# [WHAT YOU NEED TO DO]
Print the entries in full, word for word, but not the pictures.

# [RECORD EXCERPTS]
■ ■ ■ ■ ■ ■ ■

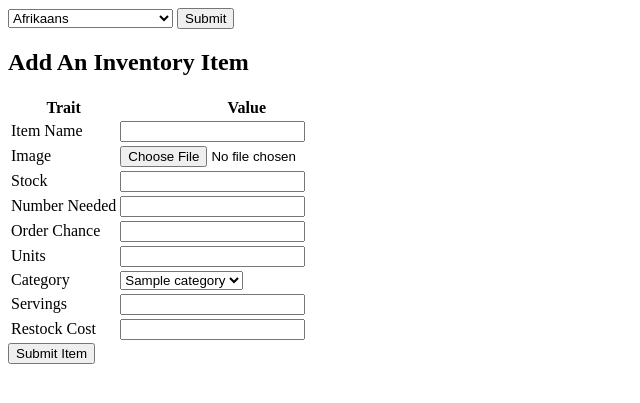
After one commit to CSCE315-Spring23/CSCE315_Project3_11, a Django app: template Project3_11/templates/addInventoryItem.html in a window 1280 px wide. The commit adds this page. Shown: the top 403 px of the page, without its empty margins (0-640 px from the left). Run offline with Django 3.2, Linux system fonts and the light colour scheme; the template is opened without the code that fills it: most values are stand-ins (such as "Sample title", 1, 10 or a date in 2020).

Commit message:
finished but not tested addInventoryItem

```diff
--- a/Project3_11/pos/urls.py
+++ b/Project3_11/pos/urls.py
@@ -34,5 +34,6 @@ urlpatterns = [
     path('edit_menu_items/', views.edit_menu_items, name='edit_menu_items'),
     path('edit_this_menu_item/', views.edit_this_menu_item, name='edit_this_menu_item'),
     path('submit_menu_edit/', views.submit_menu_edit, name='submit_menu_edit'),
-    path('addInventoryItem/', views.addInventoryItem, name='addInventoryItem'),
+    path('addInventoryItemPage/', views.addInventoryItemPage, name='addInventoryItemPage'),
+    path('submitInventoryAddition/', views.submitInventoryAddition, name='submitInventoryAddition')
 ]
--- /dev/null
+++ b/Project3_11/templates/addInventoryItem.html
@@ -0,0 +1,59 @@
+{% extends 'base.html' %}
+{% block content %}
+    <h2>Add An Inventory Item</h2>
+
+    {% block inventoryItemContent %}
+        <form method="POST" action="{% url 'submitInventoryAddition' %}" enctype="multipart/form-data">
+            {% csrf_token %}
+            <table>
+                <tr>
+                    <th>Trait</th>
+                    <th>Value</th>
+                </tr>
+                <tr>
+                    <td>Item Name</td>
+                    <td><input required type="text" name="itemName" id="itemName"></td>
+                </tr>
+                <tr>
+                    <td>Image</td>
+                    <td><input required type="file" name="image" id="image"></td>
+                </tr>
+                <tr>
+                    <td>Stock</td>
+                    <td><input required type="number" name="stock" id="stock"></td>
+                </tr>
+                <tr>
+                    <td>Number Needed</td>
+                    <td><input required type="number" name="numNeeded" id="numNeeded"></td>
+                </tr>
+                <tr>
+                    <td>Order Chance</td>
+                    <td><input required type="number" name="orderChance" id="orderChance"></td>
+                </tr>
+                <tr>
+                    <td>Units</td>
+                    <td><input required type="text" name="units" id="units"></td>
+                </tr>
+                <tr>
+                    <td>Category</td>
+                    <td>
+                        <select required name="category" id="category">
+                            {% for category in categories %}
+                                <option value="{{ category }}">{{ category }}</option>
+                            {% endfor %}
+                        </select>
+                    </td>
+                </tr>
+                <tr>
+                    <td>Servings</td>
+                    <td><input required type="number" name="servings" id="servings"></td>
+                </tr>
+                <tr>
+                    <td>Restock Cost</td>
+                    <td><input required type="number" name="restockCost" id="restockCost"></td>
+                </tr>
+            </table>
+        <button type="submit" name="passedInventoryItem">Submit Item</button>
+        </form>
+    {% endblock %}
+{% endblock %}
--- a/Project3_11/templates/editThisInventoryItem.html
+++ b/Project3_11/templates/editThisInventoryItem.html
@@ -35,7 +35,7 @@
                 <tr>
                     <td>Units</td>
                     <td>{{ inventoryItem.Units }}</td>
-                    <td><input type="number" name="units" id="units"></td>
+                    <td><input type="text" name="units" id="units"></td>
                 </tr>
                 <tr>
                     <td>Category</td>
--- a/Project3_11/templates/inventoryItems.html
+++ b/Project3_11/templates/inventoryItems.html
@@ -1,7 +1,7 @@
 {% extends 'base.html' %}
 {% block content %}
     <h2>Edit Inventory Items</h2>
-    <a href="{% url 'addInventoryItem' %}">Add Item</a>
+    <a href="{% url 'addInventoryItemPage' %}">Add Item</a>
     <form method="POST" action="{% url 'editThisInventoryItem' %}">
         {% csrf_token %}
     <table>
```
Also changed, not shown: Project3_11/pos/views.py (+29 -7 lines).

■ ■ ■ ■ ■ ■ ■

# [TASK RESPONSE]
After one commit to CSCE315-Spring23/CSCE315_Project3_11, a Django app: template Project3_11/templates/addInventoryItem.html in a window 1280 px wide. The commit adds this page. Shown: the top 403 px of the page, without its empty margins (0-640 px from the left). Run offline with Django 3.2, Linux system fonts and the light colour scheme; the template is opened without the code that fills it: most values are stand-ins (such as "Sample title", 1, 10 or a date in 2020).

Commit message:
finished but not tested addInventoryItem

```diff
--- a/Project3_11/pos/urls.py
+++ b/Project3_11/pos/urls.py
@@ -34,5 +34,6 @@ urlpatterns = [
     path('edit_menu_items/', views.edit_menu_items, name='edit_menu_items'),
     path('edit_this_menu_item/', views.edit_this_menu_item, name='edit_this_menu_item'),
     path('submit_menu_edit/', views.submit_menu_edit, name='submit_menu_edit'),
-    path('addInventoryItem/', views.addInventoryItem, name='addInventoryItem'),
+    path('addInventoryItemPage/', views.addInventoryItemPage, name='addInventoryItemPage'),
+    path('submitInventoryAddition/', views.submitInventoryAddition, name='submitInventoryAddition')
 ]
--- /dev/null
+++ b/Project3_11/templates/addInventoryItem.html
@@ -0,0 +1,59 @@
+{% extends 'base.html' %}
+{% block content %}
+    <h2>Add An Inventory Item</h2>
+
+    {% block inventoryItemContent %}
+        <form method="POST" action="{% url 'submitInventoryAddition' %}" enctype="multipart/form-data">
+            {% csrf_token %}
+            <table>
+                <tr>
+                    <th>Trait</th>
+                    <th>Value</th>
+                </tr>
+                <tr>
+                    <td>Item Name</td>
+                    <td><input required type="text" name="itemName" id="itemName"></td>
+                </tr>
+                <tr>
+                    <td>Image</td>
+                    <td><input required type="file" name="image" id="image"></td>
+                </tr>
+                <tr>
+                    <td>Stock</td>
+                    <td><input required type="number" name="stock" id="stock"></td>
+                </tr>
+                <tr>
+                    <td>Number Needed</td>
+                    <td><input required type="number" name="numNeeded" id="numNeeded"></td>
+                </tr>
+                <tr>
+                    <td>Order Chance</td>
+                    <td><input required type="number" name="orderChance" id="orderChance"></td>
+                </tr>
+                <tr>
+                    <td>Units</td>
+                    <td><input required type="text" name="units" id="units"></td>
+                </tr>
+                <tr>
+                    <td>Category</td>
+                    <td>
+                        <select required name="category" id="category">
+                            {% for category in categories %}
+                                <option value="{{ category }}">{{ category }}</option>
+                            {% endfor %}
+                        </select>
+                    </td>
+                </tr>
+                <tr>
+                    <td>Servings</td>
+                    <td><input required type="number" name="servings" id="servings"></td>
+                </tr>
+                <tr>
+                    <td>Restock Cost</td>
+                    <td><input required type="number" name="restockCost" id="restockCost"></td>
+                </tr>
+            </table>
+        <button type="submit" name="passedInventoryItem">Submit Item</button>
+        </form>
+    {% endblock %}
+{% endblock %}
--- a/Project3_11/templates/editThisInventoryItem.html
+++ b/Project3_11/templates/editThisInventoryItem.html
@@ -35,7 +35,7 @@
                 <tr>
                     <td>Units</td>
                     <td>{{ inventoryItem.Units }}</td>
-                    <td><input type="number" name="units" id="units"></td>
+                    <td><input type="text" name="units" id="units"></td>
                 </tr>
                 <tr>
                     <td>Category</td>
--- a/Project3_11/templates/inventoryItems.html
+++ b/Project3_11/templates/inventoryItems.html
@@ -1,7 +1,7 @@
 {% extends 'base.html' %}
 {% block content %}
     <h2>Edit Inventory Items</h2>
-    <a href="{% url 'addInventoryItem' %}">Add Item</a>
+    <a href="{% url 'addInventoryItemPage' %}">Add Item</a>
     <form method="POST" action="{% url 'editThisInventoryItem' %}">
         {% csrf_token %}
     <table>
```
Also changed, not shown: Project3_11/pos/views.py (+29 -7 lines).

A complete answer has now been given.